- _EXERCISE INSTRUCTIONS_
Return each line of the data below that contains the string "Secondary".

- _Edit difference data_
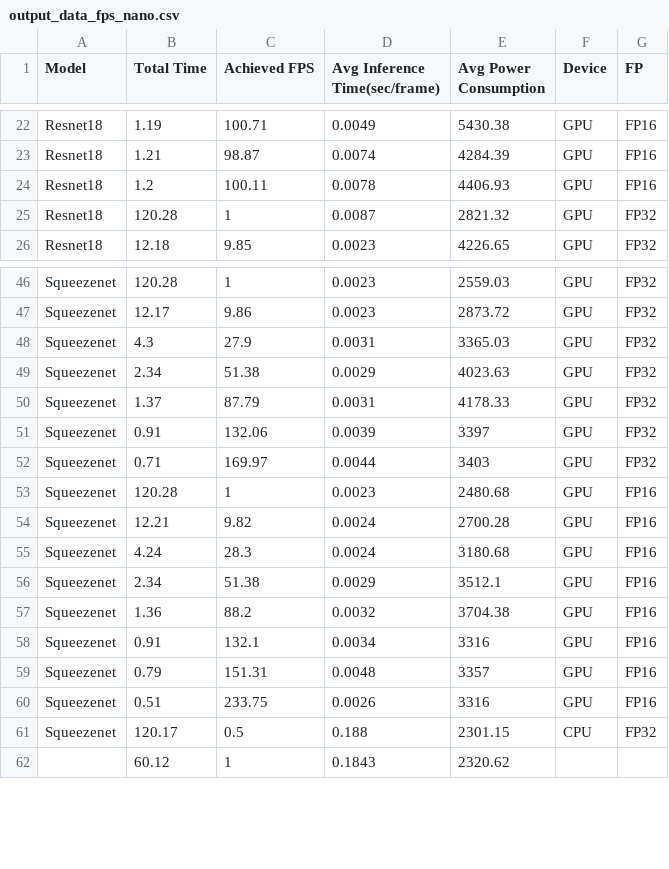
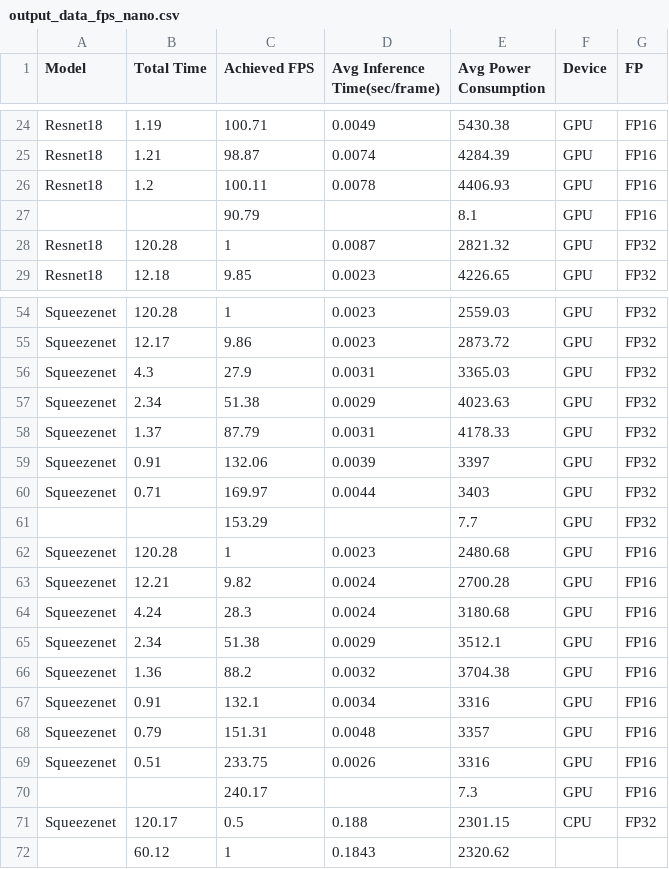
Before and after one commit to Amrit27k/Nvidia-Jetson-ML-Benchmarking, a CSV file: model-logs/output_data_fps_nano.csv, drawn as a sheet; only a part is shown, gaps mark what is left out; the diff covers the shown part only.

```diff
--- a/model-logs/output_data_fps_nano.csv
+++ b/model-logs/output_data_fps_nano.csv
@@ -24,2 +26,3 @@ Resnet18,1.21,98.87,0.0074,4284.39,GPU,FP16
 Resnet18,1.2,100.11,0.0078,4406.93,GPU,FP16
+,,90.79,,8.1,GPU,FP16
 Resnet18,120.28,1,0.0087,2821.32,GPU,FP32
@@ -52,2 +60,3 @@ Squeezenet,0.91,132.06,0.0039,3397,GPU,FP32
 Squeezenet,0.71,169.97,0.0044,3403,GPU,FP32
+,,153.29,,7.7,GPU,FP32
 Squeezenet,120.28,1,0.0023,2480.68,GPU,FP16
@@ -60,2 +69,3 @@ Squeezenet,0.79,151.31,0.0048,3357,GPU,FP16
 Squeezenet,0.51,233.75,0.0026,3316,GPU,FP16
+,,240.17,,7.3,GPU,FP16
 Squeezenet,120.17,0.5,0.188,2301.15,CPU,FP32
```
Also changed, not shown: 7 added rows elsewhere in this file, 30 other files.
...
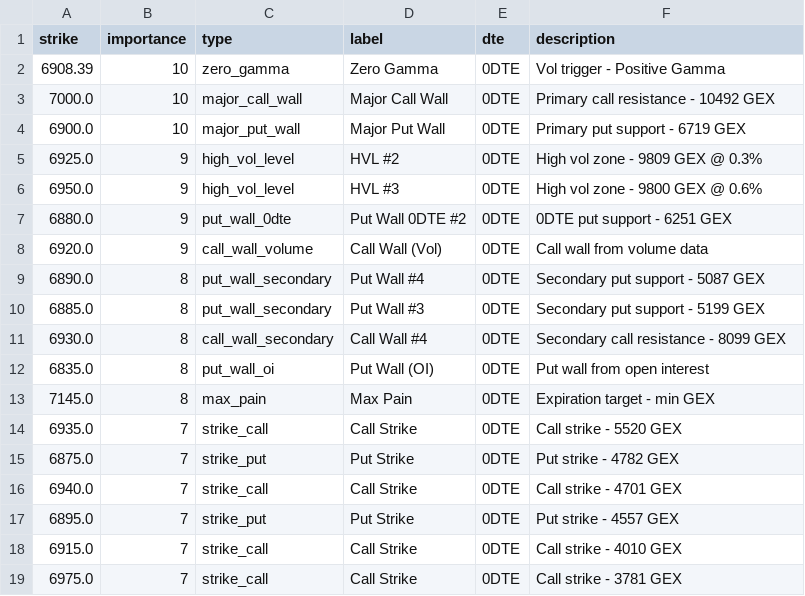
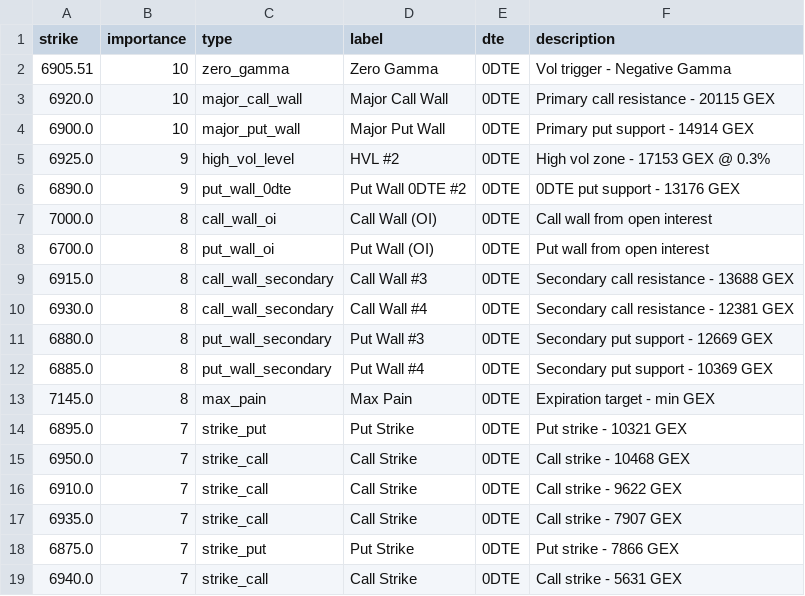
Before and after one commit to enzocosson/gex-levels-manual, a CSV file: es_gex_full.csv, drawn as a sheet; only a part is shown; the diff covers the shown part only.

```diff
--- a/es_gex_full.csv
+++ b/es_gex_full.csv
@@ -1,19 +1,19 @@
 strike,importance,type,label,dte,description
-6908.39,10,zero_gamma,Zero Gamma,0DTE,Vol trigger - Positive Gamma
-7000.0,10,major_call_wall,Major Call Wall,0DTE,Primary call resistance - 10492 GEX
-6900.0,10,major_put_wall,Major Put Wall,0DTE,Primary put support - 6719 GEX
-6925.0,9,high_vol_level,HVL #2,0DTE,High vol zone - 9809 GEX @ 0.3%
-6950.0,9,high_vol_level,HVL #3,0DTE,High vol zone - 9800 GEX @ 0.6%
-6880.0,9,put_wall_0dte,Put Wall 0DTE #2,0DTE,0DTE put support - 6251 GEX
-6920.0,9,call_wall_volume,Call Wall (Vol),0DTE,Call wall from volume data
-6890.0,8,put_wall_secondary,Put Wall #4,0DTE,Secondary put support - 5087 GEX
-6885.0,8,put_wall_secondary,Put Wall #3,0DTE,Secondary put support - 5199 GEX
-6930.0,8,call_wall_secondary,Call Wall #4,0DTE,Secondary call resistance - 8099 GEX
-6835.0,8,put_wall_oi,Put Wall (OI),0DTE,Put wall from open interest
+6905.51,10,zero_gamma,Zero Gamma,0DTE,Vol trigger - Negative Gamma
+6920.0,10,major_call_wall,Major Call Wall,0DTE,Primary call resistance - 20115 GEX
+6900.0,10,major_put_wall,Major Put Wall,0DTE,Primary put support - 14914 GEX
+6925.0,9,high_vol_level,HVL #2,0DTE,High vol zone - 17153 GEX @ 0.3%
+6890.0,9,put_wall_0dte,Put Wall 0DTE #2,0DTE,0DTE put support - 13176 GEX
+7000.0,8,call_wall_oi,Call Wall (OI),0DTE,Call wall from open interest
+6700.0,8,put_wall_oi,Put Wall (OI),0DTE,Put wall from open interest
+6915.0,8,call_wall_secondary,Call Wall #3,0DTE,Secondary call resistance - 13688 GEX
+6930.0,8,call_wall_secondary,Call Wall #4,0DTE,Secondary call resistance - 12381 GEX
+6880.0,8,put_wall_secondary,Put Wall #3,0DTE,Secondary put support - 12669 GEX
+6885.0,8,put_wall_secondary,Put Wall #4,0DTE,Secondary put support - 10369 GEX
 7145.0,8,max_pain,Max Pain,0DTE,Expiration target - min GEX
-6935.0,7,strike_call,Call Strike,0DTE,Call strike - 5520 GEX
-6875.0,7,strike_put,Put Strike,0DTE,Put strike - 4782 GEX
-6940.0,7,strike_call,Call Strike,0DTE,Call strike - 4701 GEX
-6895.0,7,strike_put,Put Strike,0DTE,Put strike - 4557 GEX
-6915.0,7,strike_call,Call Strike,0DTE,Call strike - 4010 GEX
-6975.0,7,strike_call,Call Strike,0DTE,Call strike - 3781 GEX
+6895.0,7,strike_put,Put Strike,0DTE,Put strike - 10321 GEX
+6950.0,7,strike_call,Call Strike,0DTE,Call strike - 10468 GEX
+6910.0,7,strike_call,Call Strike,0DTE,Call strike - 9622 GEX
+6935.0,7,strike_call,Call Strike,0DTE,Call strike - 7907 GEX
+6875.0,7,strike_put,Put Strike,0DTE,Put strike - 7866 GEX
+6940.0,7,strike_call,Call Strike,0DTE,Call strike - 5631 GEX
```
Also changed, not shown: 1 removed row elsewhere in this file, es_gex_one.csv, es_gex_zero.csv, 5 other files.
...
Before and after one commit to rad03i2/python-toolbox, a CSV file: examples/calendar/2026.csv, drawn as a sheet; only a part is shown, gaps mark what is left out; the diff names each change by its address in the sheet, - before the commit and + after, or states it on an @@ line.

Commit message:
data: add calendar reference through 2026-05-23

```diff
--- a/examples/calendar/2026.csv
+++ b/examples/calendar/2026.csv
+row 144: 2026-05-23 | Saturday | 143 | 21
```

- _ANSWER SECTION_
-6890.0,8,put_wall_secondary,Put Wall #4,0DTE,Secondary put support - 5087 GEX
-6885.0,8,put_wall_secondary,Put Wall #3,0DTE,Secondary put support - 5199 GEX
-6930.0,8,call_wall_secondary,Call Wall #4,0DTE,Secondary call resistance - 8099 GEX
+6915.0,8,call_wall_secondary,Call Wall #3,0DTE,Secondary call resistance - 13688 GEX
+6930.0,8,call_wall_secondary,Call Wall #4,0DTE,Secondary call resistance - 12381 GEX
+6880.0,8,put_wall_secondary,Put Wall #3,0DTE,Secondary put support - 12669 GEX
+6885.0,8,put_wall_secondary,Put Wall #4,0DTE,Secondary put support - 10369 GEX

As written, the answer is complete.